Search the data below for "floor"; list each line that holds it.

SUPPLIED DATA:
....

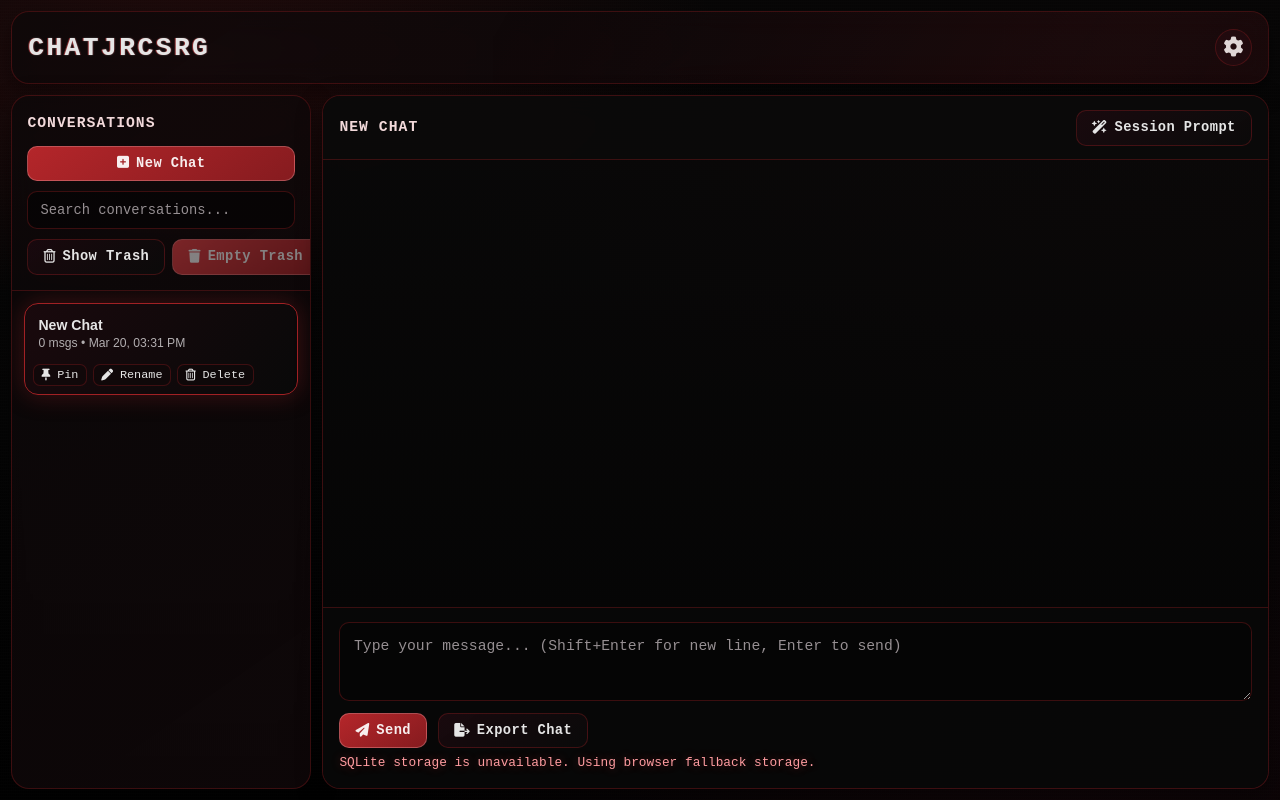
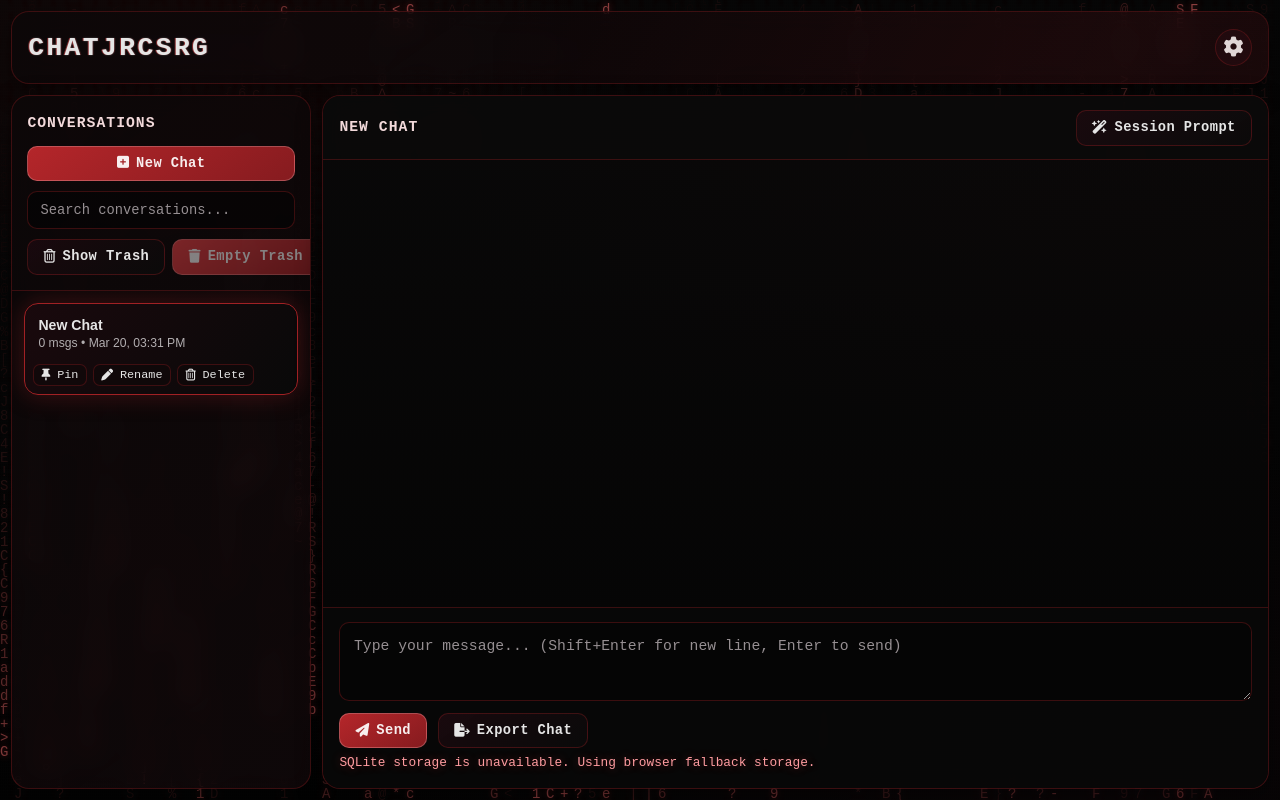
Before and after one commit to jericosergio/chatJRCSRG, a website: page index.html in a window 1280 px wide. Drawn offline with nearby package versions, Linux system fonts and the light colour scheme; no server answers.

Commit message:
Add Matrix Rain background effect and update .gitignore

```diff
--- a/app.js
+++ b/app.js
@@ -1234,3 +1234,68 @@ window.addEventListener('beforeunload', () => {
 document.addEventListener('DOMContentLoaded', () => {
     initializeApp();
 });
+
+// Matrix Rain Background
+(function initMatrixRain() {
+    const canvas = document.getElementById('matrixCanvas');
+    if (!canvas) return;
+    if (window.matchMedia('(prefers-reduced-motion: reduce)').matches) {
+        canvas.style.display = 'none';
+        return;
+    }
+
+    const ctx = canvas.getContext('2d');
+    const CHARS = 'JRCSG0123456789ABCDEFabcdef#!?><[]{}@%*+-~^';
+    const FS = 14;
+    let cols, drops;
+
+    function resize() {
+        const w = window.innerWidth;
+        const h = window.innerHeight;
+        const newCols = Math.floor(w / FS);
+        canvas.width = w;
+        canvas.height = h;
+        ctx.fillStyle = '#050505';
+        ctx.fillRect(0, 0, w, h);
+        if (!drops || newCols !== cols) {
+            cols = newCols;
+            drops = Array.from({ length: cols }, () =>
+                Math.floor(Math.random() * -(h / FS))
+            );
+        }
+    }
+
+    function tick() {
+        ctx.fillStyle = 'rgba(5, 5, 5, 0.065)';
+        ctx.fillRect(0, 0, canvas.width, canvas.height);
+        ctx.font = `${FS}px "Fira Code", "Courier New", monospace`;
+        ctx.shadowColor = '#a12124';
+        ctx.shadowBlur = 6;
+        ctx.fillStyle = '#ff7070';
+        for (let i = 0; i < cols; i++) {
+            const ch = CHARS[Math.floor(Math.random() * CHARS.length)];
+            ctx.fillText(ch, i * FS, drops[i] * FS);
+            if (drops[i] * FS > canvas.height && Math.random() > 0.975) {
+                drops[i] = 0;
+            }
+            drops[i]++;
+        }
+        ctx.shadowBlur = 0;
+    }
+
+    resize();
+    let resizeTimer;
+    window.addEventListener('resize', () => {
+        clearTimeout(resizeTimer);
+        resizeTimer = setTimeout(resize, 150);
+    });
+
+    let lastTick = 0;
+    function frame(now) {
+        requestAnimationFrame(frame);
+        if (now - lastTick < 50) return;
+        lastTick = now;
+        tick();
+    }
+    requestAnimationFrame(frame);
+}());
--- a/index.html
+++ b/index.html
@@ -35,6 +35,7 @@
     </script>
 </head>
 <body>
+    <canvas id="matrixCanvas" aria-hidden="true"></canvas>
     <div class="container">
         <!-- Header -->
         <header class="header">
--- a/style.css
+++ b/style.css
@@ -1002,6 +1002,16 @@ body::before {
     }
 }
 
+/* Matrix Rain Canvas */
+#matrixCanvas {
+    position: fixed;
+    inset: 0;
+    z-index: 0;
+    display: block;
+    opacity: 0.55;
+    pointer-events: none;
+}
+
 @media (max-width: 900px) {
     .container {
         padding: 0.5rem;
```
Also changed, not shown: 3 other files.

....

ANSWER TO THE EXERCISE:
+        const newCols = Math.floor(w / FS);
+                Math.floor(Math.random() * -(h / FS))
+            const ch = CHARS[Math.floor(Math.random() * CHARS.length)];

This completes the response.